Optimal Renewable Energy Policies under Uncertainty: Commitment vs. Discretion
When promoting the large-scale deployment of renewable energy sources (RES), policy-makers face substantial uncertainties, particularly regarding the corresponding future policy costs and benefits. Currently chosen subsidies to stimulate RES deployment may therefore turn out to be ill-designed in the long-run. As a response, RES policies may need to be adjusted over time to account for new information about RES impacts and benefits. However, discretionary RES policy may also open up for time-inconsistent policy-making: If RES investments are sunk and if there are policy objectives competing with environmental protection, such as limiting the social burden from funding RES policies, policy makers may have an incentive to reduce the future RES subsidies below the intertemporally optimal rate. Private RES investors will foresee such policy adjustments and may hold-up irreversible RES investments. Thus, the expectation of future policy adjustments may impair the efficient internalization of external benefits of RES deployment. Against this background, this paper explores the optimal long-term design of RES policies. Should policy-makers be committed to a pre-defined long-term RES policy pathway? Or should they be allowed the discretion to adjust the policy framework if necessary?

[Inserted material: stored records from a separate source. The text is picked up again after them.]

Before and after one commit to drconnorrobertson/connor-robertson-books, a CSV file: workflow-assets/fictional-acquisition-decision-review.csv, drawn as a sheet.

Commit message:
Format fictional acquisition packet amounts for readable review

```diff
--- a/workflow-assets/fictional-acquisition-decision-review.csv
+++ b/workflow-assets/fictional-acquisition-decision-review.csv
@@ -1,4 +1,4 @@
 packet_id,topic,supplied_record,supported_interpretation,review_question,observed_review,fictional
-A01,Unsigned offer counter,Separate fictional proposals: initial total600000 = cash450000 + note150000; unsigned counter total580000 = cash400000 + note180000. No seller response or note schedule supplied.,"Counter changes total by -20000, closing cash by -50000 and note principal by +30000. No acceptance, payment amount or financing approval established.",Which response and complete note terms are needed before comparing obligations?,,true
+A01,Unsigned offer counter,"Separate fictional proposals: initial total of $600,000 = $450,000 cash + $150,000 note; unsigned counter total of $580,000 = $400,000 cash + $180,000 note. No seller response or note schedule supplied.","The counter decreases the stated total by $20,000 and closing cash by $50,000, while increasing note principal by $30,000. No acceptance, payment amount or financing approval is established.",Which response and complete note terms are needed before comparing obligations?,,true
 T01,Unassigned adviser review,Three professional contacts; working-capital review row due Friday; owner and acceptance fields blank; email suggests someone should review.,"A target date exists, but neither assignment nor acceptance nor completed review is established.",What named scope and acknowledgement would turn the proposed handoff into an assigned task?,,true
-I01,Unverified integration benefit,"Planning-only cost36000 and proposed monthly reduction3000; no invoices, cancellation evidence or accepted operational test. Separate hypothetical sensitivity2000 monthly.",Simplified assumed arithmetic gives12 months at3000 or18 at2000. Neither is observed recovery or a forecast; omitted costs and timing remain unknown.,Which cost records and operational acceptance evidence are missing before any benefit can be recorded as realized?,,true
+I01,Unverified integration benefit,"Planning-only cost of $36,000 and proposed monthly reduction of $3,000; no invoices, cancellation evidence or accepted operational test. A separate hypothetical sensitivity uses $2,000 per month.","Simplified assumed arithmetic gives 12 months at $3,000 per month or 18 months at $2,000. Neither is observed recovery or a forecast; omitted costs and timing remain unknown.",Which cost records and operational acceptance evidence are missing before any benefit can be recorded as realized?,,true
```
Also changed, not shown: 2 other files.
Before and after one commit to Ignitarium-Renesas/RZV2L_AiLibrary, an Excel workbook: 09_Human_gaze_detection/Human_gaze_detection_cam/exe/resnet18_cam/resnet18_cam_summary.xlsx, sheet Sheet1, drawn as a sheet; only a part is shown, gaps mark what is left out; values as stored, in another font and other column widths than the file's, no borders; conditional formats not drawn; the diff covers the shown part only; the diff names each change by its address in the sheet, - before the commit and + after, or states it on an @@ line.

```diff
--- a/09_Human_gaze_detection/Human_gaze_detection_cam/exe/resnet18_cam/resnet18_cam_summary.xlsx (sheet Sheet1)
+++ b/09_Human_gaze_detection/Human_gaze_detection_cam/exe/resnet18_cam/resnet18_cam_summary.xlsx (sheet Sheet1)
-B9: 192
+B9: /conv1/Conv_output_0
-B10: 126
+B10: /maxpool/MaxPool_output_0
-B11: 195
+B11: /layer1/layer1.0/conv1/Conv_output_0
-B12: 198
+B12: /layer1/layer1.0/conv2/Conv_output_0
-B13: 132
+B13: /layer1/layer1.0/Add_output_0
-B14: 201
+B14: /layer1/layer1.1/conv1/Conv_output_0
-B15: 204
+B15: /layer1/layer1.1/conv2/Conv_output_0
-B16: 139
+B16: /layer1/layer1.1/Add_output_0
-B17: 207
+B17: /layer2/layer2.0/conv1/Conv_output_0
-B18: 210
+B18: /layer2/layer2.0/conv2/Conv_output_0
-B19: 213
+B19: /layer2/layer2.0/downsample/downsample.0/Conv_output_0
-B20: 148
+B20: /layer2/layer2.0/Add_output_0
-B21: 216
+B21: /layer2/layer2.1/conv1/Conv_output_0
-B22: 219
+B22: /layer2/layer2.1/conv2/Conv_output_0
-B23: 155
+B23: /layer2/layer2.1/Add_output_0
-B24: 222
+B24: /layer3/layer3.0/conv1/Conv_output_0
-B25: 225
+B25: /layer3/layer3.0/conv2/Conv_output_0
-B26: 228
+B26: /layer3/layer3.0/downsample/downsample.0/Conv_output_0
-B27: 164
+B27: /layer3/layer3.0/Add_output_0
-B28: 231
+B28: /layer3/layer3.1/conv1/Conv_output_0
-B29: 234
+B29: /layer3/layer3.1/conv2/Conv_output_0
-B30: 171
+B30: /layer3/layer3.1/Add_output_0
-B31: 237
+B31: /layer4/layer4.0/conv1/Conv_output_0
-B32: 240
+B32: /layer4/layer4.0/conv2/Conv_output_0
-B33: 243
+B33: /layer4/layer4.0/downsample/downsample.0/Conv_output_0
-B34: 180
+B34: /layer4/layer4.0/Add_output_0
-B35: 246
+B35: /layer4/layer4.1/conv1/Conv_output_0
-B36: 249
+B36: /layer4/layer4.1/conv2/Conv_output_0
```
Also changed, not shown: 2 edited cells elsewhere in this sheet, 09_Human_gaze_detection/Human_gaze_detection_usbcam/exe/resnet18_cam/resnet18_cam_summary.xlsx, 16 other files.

To answer these questions, we develop a dynamic partial equilibrium model which allows examining optimal RES policy options in the presence of path-dependent investments in RES technologies and uncertainty of benefits from RES deployment. Our analysis shows that commitment to state-conditional RES subsidies outperforms both unconditional commitment as well as full discretion. The choice between unconditional commitment and full discretion is analytically ambiguous. However, a numerical application illustrates that full discretion is superior to unconditional commitment for reasonable parameter values – and may in fact perform almost as good in terms of overall welfare as state-conditional subsidies.